On the day James Franklin flew to State College to be introduced as Penn State’s football coach, Centre Hall resident Aaron King was waiting at University Park Airport.
“Hey,” King said while the coach was en route from Tennessee, “James Franklin just followed me on Twitter.”
Franklin has been all over social media — reading as much as he can about his Nittany Lions and communicating with players and fans.
He also surfs the Internet and picks up the local newspaper to keep an eye on what people are writing and saying about his team.
Never miss a local story.
“I want to read everything,” Franklin said in a meeting with reporters before speaking at last Sunday’s National Football Foundation Central Pennsylvania Chapter annual banquet at The Penn Stater Conference Center Hotel.
Franklin is truly a coach who understands the power of modern media.

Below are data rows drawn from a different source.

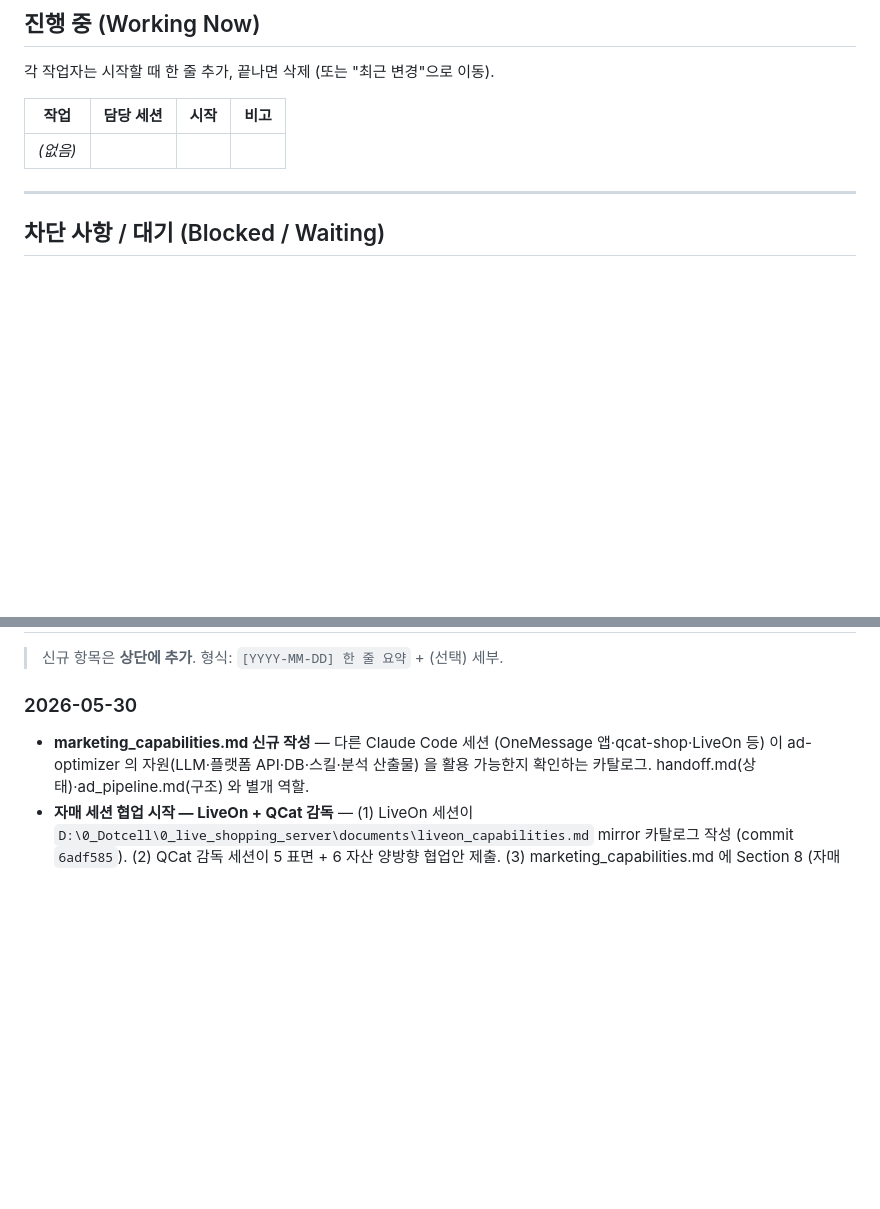
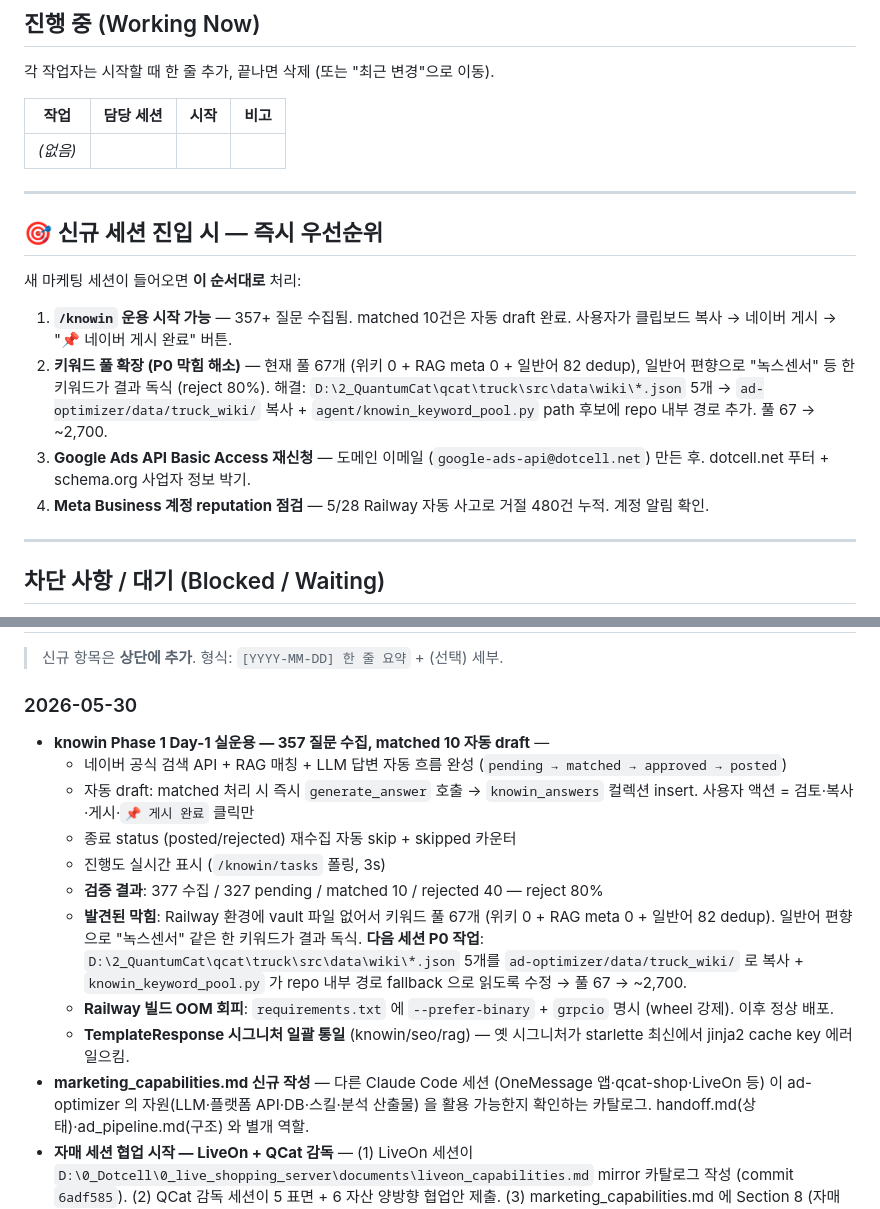
Before and after one commit to mdhong13/ad-optimizer, a Markdown page: handoff.md, 2 parts joined by grey strips. GitHub-like rendering; blank space fills up the shorter version.

```diff
--- a/handoff.md
+++ b/handoff.md
@@ -13,6 +13,17 @@
 | 작업 | 담당 세션 | 시작 | 비고 |
 |---|---|---|---|
 | _(없음)_ | | | |
+
+---
+
+## 🎯 신규 세션 진입 시 — 즉시 우선순위
+
+새 마케팅 세션이 들어오면 **이 순서대로** 처리:
+
+1. **`/knowin` 운용 시작 가능** — 357+ 질문 수집됨. matched 10건은 자동 draft 완료. 사용자가 클립보드 복사 → 네이버 게시 → "📌 네이버 게시 완료" 버튼.
+2. **키워드 풀 확장 (P0 막힘 해소)** — 현재 풀 67개 (위키 0 + RAG meta 0 + 일반어 82 dedup), 일반어 편향으로 "녹스센서" 등 한 키워드가 결과 독식 (reject 80%). 해결: `D:\2_QuantumCat\qcat\truck\src\data\wiki\*.json` 5개 → `ad-optimizer/data/truck_wiki/` 복사 + `agent/knowin_keyword_pool.py` path 후보에 repo 내부 경로 추가. 풀 67 → ~2,700.
+3. **Google Ads API Basic Access 재신청** — 도메인 이메일 (`google-ads-api@dotcell.net`) 만든 후. dotcell.net 푸터 + schema.org 사업자 정보 박기.
+4. **Meta Business 계정 reputation 점검** — 5/28 Railway 자동 사고로 거절 480건 누적. 계정 알림 확인.
 
 ---
 
@@ -41,6 +52,15 @@
 > 신규 항목은 **상단에 추가**. 형식: `[YYYY-MM-DD] 한 줄 요약` + (선택) 세부.
 
 ### 2026-05-30
+- **knowin Phase 1 Day-1 실운용 — 357 질문 수집, matched 10 자동 draft** —
+  - 네이버 공식 검색 API + RAG 매칭 + LLM 답변 자동 흐름 완성 (`pending → matched → approved → posted`)
+  - 자동 draft: matched 처리 시 즉시 `generate_answer` 호출 → `knowin_answers` 컬렉션 insert. 사용자 액션 = 검토·복사·게시·`📌 게시 완료` 클릭만
+  - 종료 status (posted/rejected) 재수집 자동 skip + skipped 카운터
+  - 진행도 실시간 표시 (`/knowin/tasks` 폴링, 3s)
+  - **검증 결과**: 377 수집 / 327 pending / matched 10 / rejected 40 — reject 80%
+  - **발견된 막힘**: Railway 환경에 vault 파일 없어서 키워드 풀 67개 (위키 0 + RAG meta 0 + 일반어 82 dedup). 일반어 편향으로 "녹스센서" 같은 한 키워드가 결과 독식. **다음 세션 P0 작업**: `D:\2_QuantumCat\qcat\truck\src\data\wiki\*.json` 5개를 `ad-optimizer/data/truck_wiki/` 로 복사 + `knowin_keyword_pool.py` 가 repo 내부 경로 fallback 으로 읽도록 수정 → 풀 67 → ~2,700.
+  - **Railway 빌드 OOM 회피**: `requirements.txt` 에 `--prefer-binary` + `grpcio` 명시 (wheel 강제). 이후 정상 배포.
+  - **TemplateResponse 시그니처 일괄 통일** (knowin/seo/rag) — 옛 시그니처가 starlette 최신에서 jinja2 cache key 에러 일으킴.
 - **marketing_capabilities.md 신규 작성** — 다른 Claude Code 세션 (OneMessage 앱·qcat-shop·LiveOn 등) 이 ad-optimizer 의 자원(LLM·플랫폼 API·DB·스킬·분석 산출물) 을 활용 가능한지 확인하는 카탈로그. handoff.md(상태)·ad_pipeline.md(구조) 와 별개 역할.
 - **자매 세션 협업 시작 — LiveOn + QCat 감독** — (1) LiveOn 세션이 `D:\0_Dotcell\0_live_shopping_server\documents\liveon_capabilities.md` mirror 카탈로그 작성 (commit `6adf585`). (2) QCat 감독 세션이 5 표면 + 6 자산 양방향 협업안 제출. (3) marketing_capabilities.md 에 Section 8 (자매 세션 협업 카탈로그) 신설. (4) 페르소나 도메인 격리 + OneMessage 인프라 마케팅 금지 가드레일 2건 추가. **협업 원칙**: 광고 운영권 = 표면 자율, ad-optimizer = 인프라·실행·모니터링 제공자 (위임 X, 의뢰 O).
 - **Cross-Surface 협업 framework 격상** — ad-hoc 액션을 반복 가능한 패턴으로 표준화:
```
Also changed, not shown: ad_pipeline.md (+35 -0 lines), marketing_capabilities.md (+1 -0 lines).
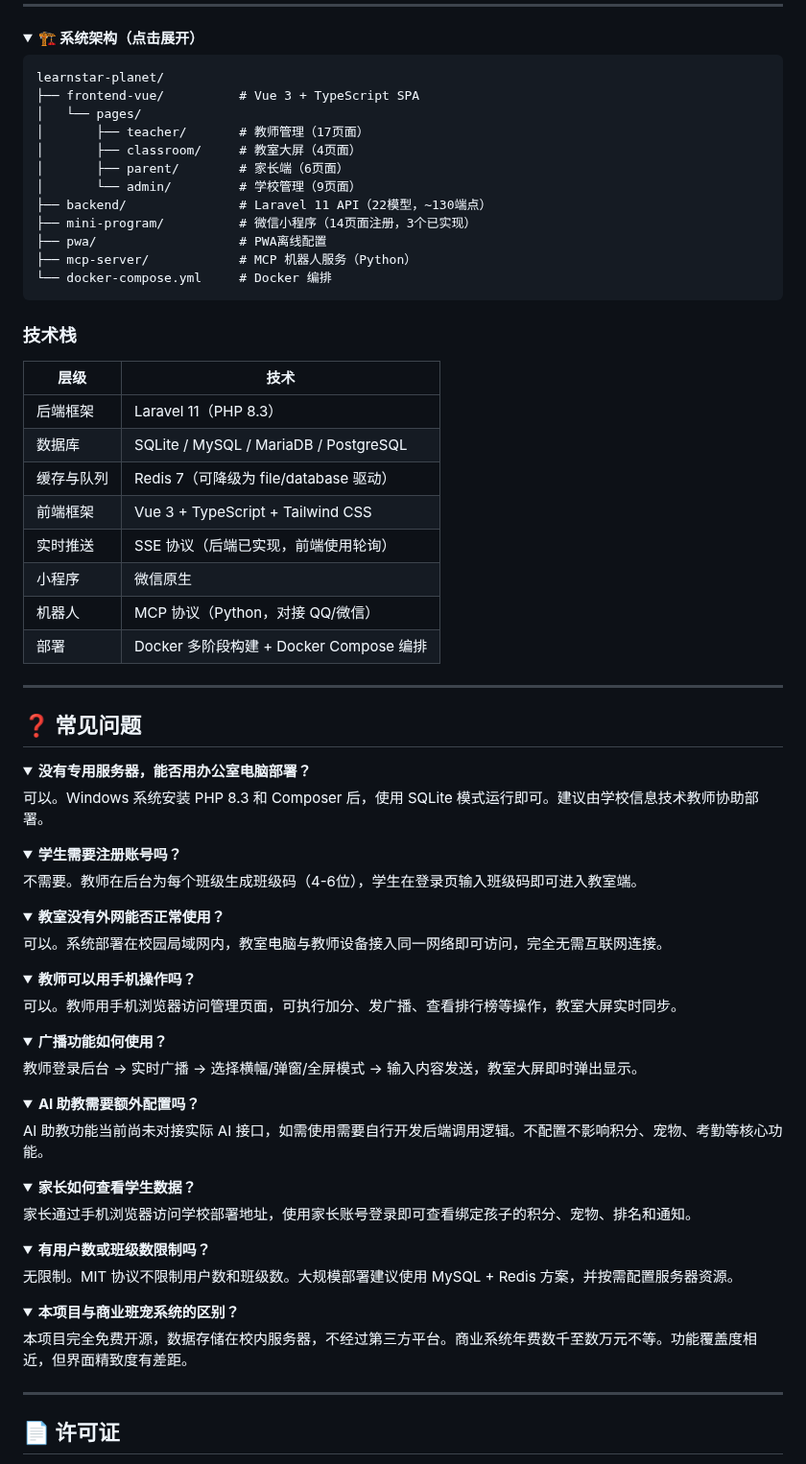
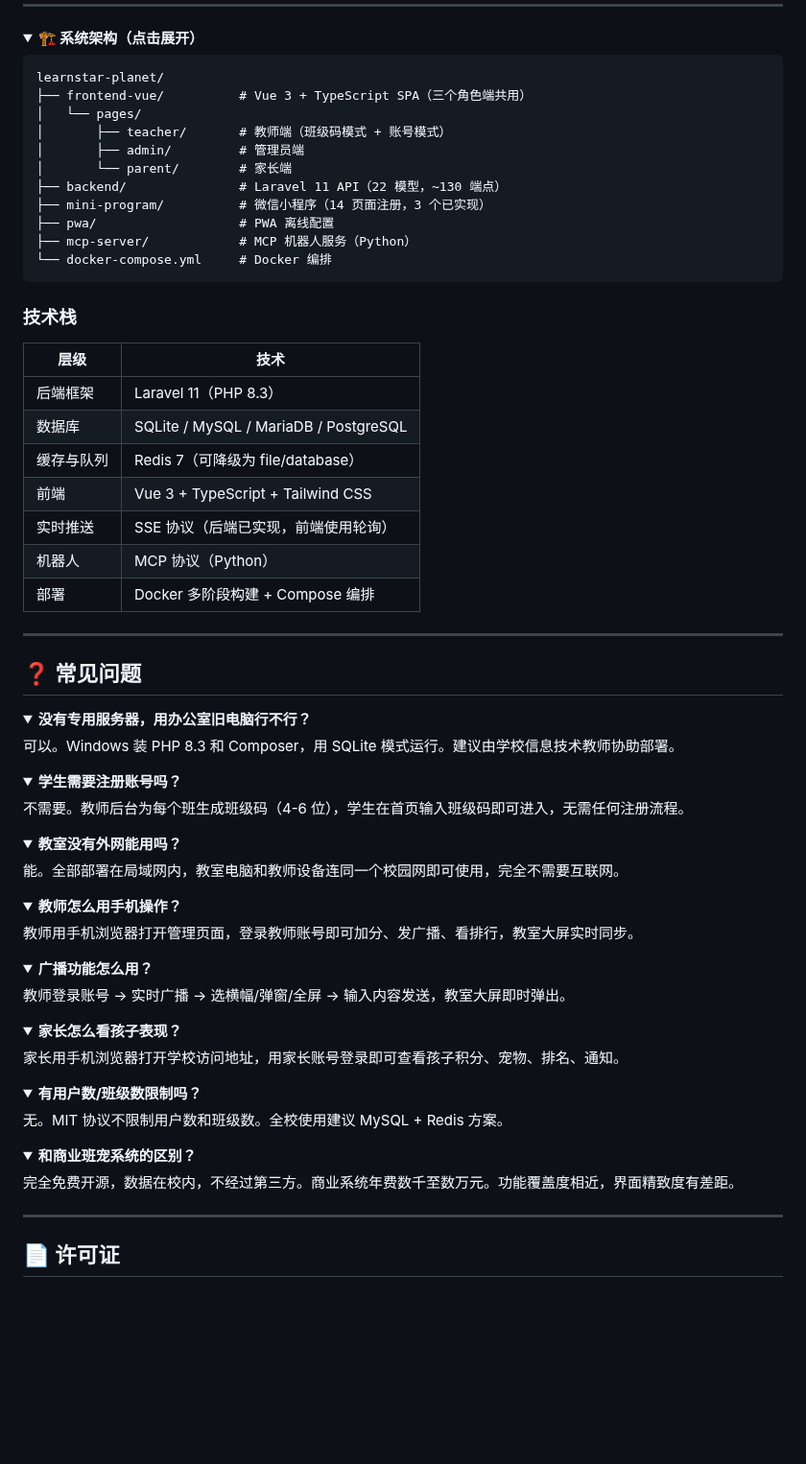
Before and after one commit to RealKiro/learnstar-planet, a Markdown page: README.md, the part around one of its changes. Shown at 96% size. Drawn GitHub-style; folded sections open; blank space fills up the shorter version.

Commit message:
docs: correct architecture - teacher end has two modes, no separate display client

````diff
--- a/README.md
+++ b/README.md
@@ -234,15 +245,14 @@ server {
 
 ```
 learnstar-planet/
-├── frontend-vue/          # Vue 3 + TypeScript SPA
+├── frontend-vue/          # Vue 3 + TypeScript SPA（三个角色端共用）
 │   └── pages/
-│       ├── teacher/       # 教师管理（17页面）
-│       ├── classroom/     # 教室大屏（4页面）
-│       ├── parent/        # 家长端（6页面）
-│       └── admin/         # 学校管理（9页面）
-├── backend/               # Laravel 11 API（22模型，~130端点）
-├── mini-program/          # 微信小程序（14页面注册，3个已实现）
-├── pwa/                   # PWA离线配置
+│       ├── teacher/       # 教师端（班级码模式 + 账号模式）
+│       ├── admin/         # 管理员端
+│       └── parent/        # 家长端
+├── backend/               # Laravel 11 API（22 模型，~130 端点）
+├── mini-program/          # 微信小程序（14 页面注册，3 个已实现）
+├── pwa/                   # PWA 离线配置
 ├── mcp-server/            # MCP 机器人服务（Python）
 └── docker-compose.yml     # Docker 编排
 ```
@@ -253,12 +263,11 @@ learnstar-planet/
 |------|------|
 | 后端框架 | Laravel 11（PHP 8.3） |
 | 数据库 | SQLite / MySQL / MariaDB / PostgreSQL |
-| 缓存与队列 | Redis 7（可降级为 file/database 驱动） |
-| 前端框架 | Vue 3 + TypeScript + Tailwind CSS |
+| 缓存与队列 | Redis 7（可降级为 file/database） |
+| 前端 | Vue 3 + TypeScript + Tailwind CSS |
 | 实时推送 | SSE 协议（后端已实现，前端使用轮询） |
-| 小程序 | 微信原生 |
-| 机器人 | MCP 协议（Python，对接 QQ/微信） |
-| 部署 | Docker 多阶段构建 + Docker Compose 编排 |
+| 机器人 | MCP 协议（Python） |
+| 部署 | Docker 多阶段构建 + Compose 编排 |
 
 </details>
 
@@ -267,48 +276,43 @@ learnstar-planet/
 ## ❓ 常见问题
 
 <details>
-<summary><b>没有专用服务器，能否用办公室电脑部署？</b></summary>
-可以。Windows 系统安装 PHP 8.3 和 Composer 后，使用 SQLite 模式运行即可。建议由学校信息技术教师协助部署。
+<summary><b>没有专用服务器，用办公室旧电脑行不行？</b></summary>
+可以。Windows 装 PHP 8.3 和 Composer，用 SQLite 模式运行。建议由学校信息技术教师协助部署。
 </details>
 
 <details>
 <summary><b>学生需要注册账号吗？</b></summary>
-不需要。教师在后台为每个班级生成班级码（4-6位），学生在登录页输入班级码即可进入教室端。
+不需要。教师后台为每个班生成班级码（4-6 位），学生在首页输入班级码即可进入，无需任何注册流程。
 </details>
 
 <details>
-<summary><b>教室没有外网能否正常使用？</b></summary>
-可以。系统部署在校园局域网内，教室电脑与教师设备接入同一网络即可访问，完全无需互联网连接。
+<summary><b>教室没有外网能用吗？</b></summary>
+能。全部部署在局域网内，教室电脑和教师设备连同一个校园网即可使用，完全不需要互联网。
 </details>
 
 <details>
-<summary><b>教师可以用手机操作吗？</b></summary>
-可以。教师用手机浏览器访问管理页面，可执行加分、发广播、查看排行榜等操作，教室大屏实时同步。
+<summary><b>教师怎么用手机操作？</b></summary>
+教师用手机浏览器打开管理页面，登录教师账号即可加分、发广播、看排行，教室大屏实时同步。
 </details>
 
 <details>
-<summary><b>广播功能如何使用？</b></summary>
-教师登录后台 → 实时广播 → 选择横幅/弹窗/全屏模式 → 输入内容发送，教室大屏即时弹出显示。
+<summary><b>广播功能怎么用？</b></summary>
+教师登录账号 → 实时广播 → 选横幅/弹窗/全屏 → 输入内容发送，教室大屏即时弹出。
 </details>
 
 <details>
-<summary><b>AI 助教需要额外配置吗？</b></summary>
-AI 助教功能当前尚未对接实际 AI 接口，如需使用需要自行开发后端调用逻辑。不配置不影响积分、宠物、考勤等核心功能。
+<summary><b>家长怎么看孩子表现？</b></summary>
+家长用手机浏览器打开学校访问地址，用家长账号登录即可查看孩子积分、宠物、排名、通知。
 </details>
 
 <details>
-<summary><b>家长如何查看学生数据？</b></summary>
-家长通过手机浏览器访问学校部署地址，使用家长账号登录即可查看绑定孩子的积分、宠物、排名和通知。
+<summary><b>有用户数/班级数限制吗？</b></summary>
+无。MIT 协议不限制用户数和班级数。全校使用建议 MySQL + Redis 方案。
 </details>
 
 <details>
-<summary><b>有用户数或班级数限制吗？</b></summary>
-无限制。MIT 协议不限制用户数和班级数。大规模部署建议使用 MySQL + Redis 方案，并按需配置服务器资源。
-</details>
-
-<details>
-<summary><b>本项目与商业班宠系统的区别？</b></summary>
-本项目完全免费开源，数据存储在校内服务器，不经过第三方平台。商业系统年费数千至数万元不等。功能覆盖度相近，但界面精致度有差距。
+<summary><b>和商业班宠系统的区别？</b></summary>
+完全免费开源，数据在校内，不经过第三方。商业系统年费数千至数万元。功能覆盖度相近，界面精致度有差距。
 </details>
 
 ---
````
Also changed, not shown: other parts of README.md (+65 -54 lines).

He is active on his own Twitter account. You can follow Franklin @coachjfranklin — nearly 70,000 already do. You also can follow the members of his staff.
Franklin tracks numerous Twitter accounts, including members of the media, other coaches and sports sites, and his current and future players.
“I want to understand the pulse of our team,” Franklin said. “I want to understand the pulse of our community.”
And: “If there are inaccuracies, I want to address them.”
Franklin also noted that he tells his players anything he says in a press conference. But he figures they’ve already seen his comments on Facebook or Twitter by the time he shares them in person, or by text or email.
“Thanks to social media,” Franklin told reporters, “anything I say in here they’re going to hear anyway.”
That’s an interesting contrast to the two men who held the Penn State football coaching job on a full-time basis before Franklin.
For years, Joe Paterno denied even reading newspaper and magazine stories about him or his program.
In a light-hearted conversation with reporters in 2009, however, Paterno admitted he did read newspapers — at least while in the bathroom. (Paterno said one of his favorite journalists was Grantland Rice, who was born in 1880 and died in 1954.)
And Paterno said he started, as most people do, with the headlines.
“Something that says ‘Paterno is the greatest,’ I read it,” Paterno said. “If it says I’m a bum, I don’t even look at it.”
Asked about his excursions on social media, Paterno said: “Twittle-do? Twittle-dee?”
Paterno successor Bill O’Brien was well-read but also apparently social media-deficient. Or perhaps a genius with a twisted sense of humor.
You’ll recall this classic quote from September 2012, when O’Brien was asked about harsh criticism aimed at one of his players.
“These guys are really playing hard, giving great effort for us,” O’Brien said. “To go on whatever — spacebook or tweeter — or whatever, and put stuff on there is just absolutely ridiculous to me and very cowardly, to be honest with you. But that’s just my opinion.”
A month later, O’Brien was at it again — this time reacting to a question about players engaging in trash-talking before a big game at Iowa.
“Do you know what I hate? I hate Twitter,” O’Brien said. “I think these guys are young guys, and I think ‘Tweet this, Spacebook that.’ Whatever. We’ve got to go play the game. … I think that’s just young guys tweeting this, twitting that, and that’s how it works, I guess.”
Franklin acknowledged that building bridges is part of being the new guy in a series of coaches — five in four years.
The recent list at Penn State also includes a pair of interim leaders.
Tom Bradley followed Paterno after the longtime coach was fired amid the Jerry Sandusky fallout. Larry Johnson Sr. filled in between the time O’Brien jumped to the NFL’s Houston Texans and Franklin’s arrival from Vanderbilt.
“Our seniors came here to play for Joe. I’m sure there are hurt feelings associated with that,” Franklin said. “Some of our players came here to play for Billy, then Billy leaves. So there are hurt feelings there.
“Some of the players had a little bit of a wall up when we first got here. That’s natural.”
Franklin said the best approach to breaking down those walls was an old-fashioned means of communication, looking them in the eye and talking with them — “showing them how much we care about them, on a daily basis.”
Franklin said he was still living in a local motel, but looked forward to the day he could invite his players to his own house “and break bread with them.”
“Hopefully I’ll be able to buy a house and get my family here as soon as possible,” Franklin said.
But even with that personal approach, the new guy will still be cooking on Twitter.
Or Tweeter. Or Spacebook. Whatever.
Chip Minemyer is the executive editor of the Centre Daily Times. Contact him at 231-4640. Follow him on Twitter @MinemyerChip.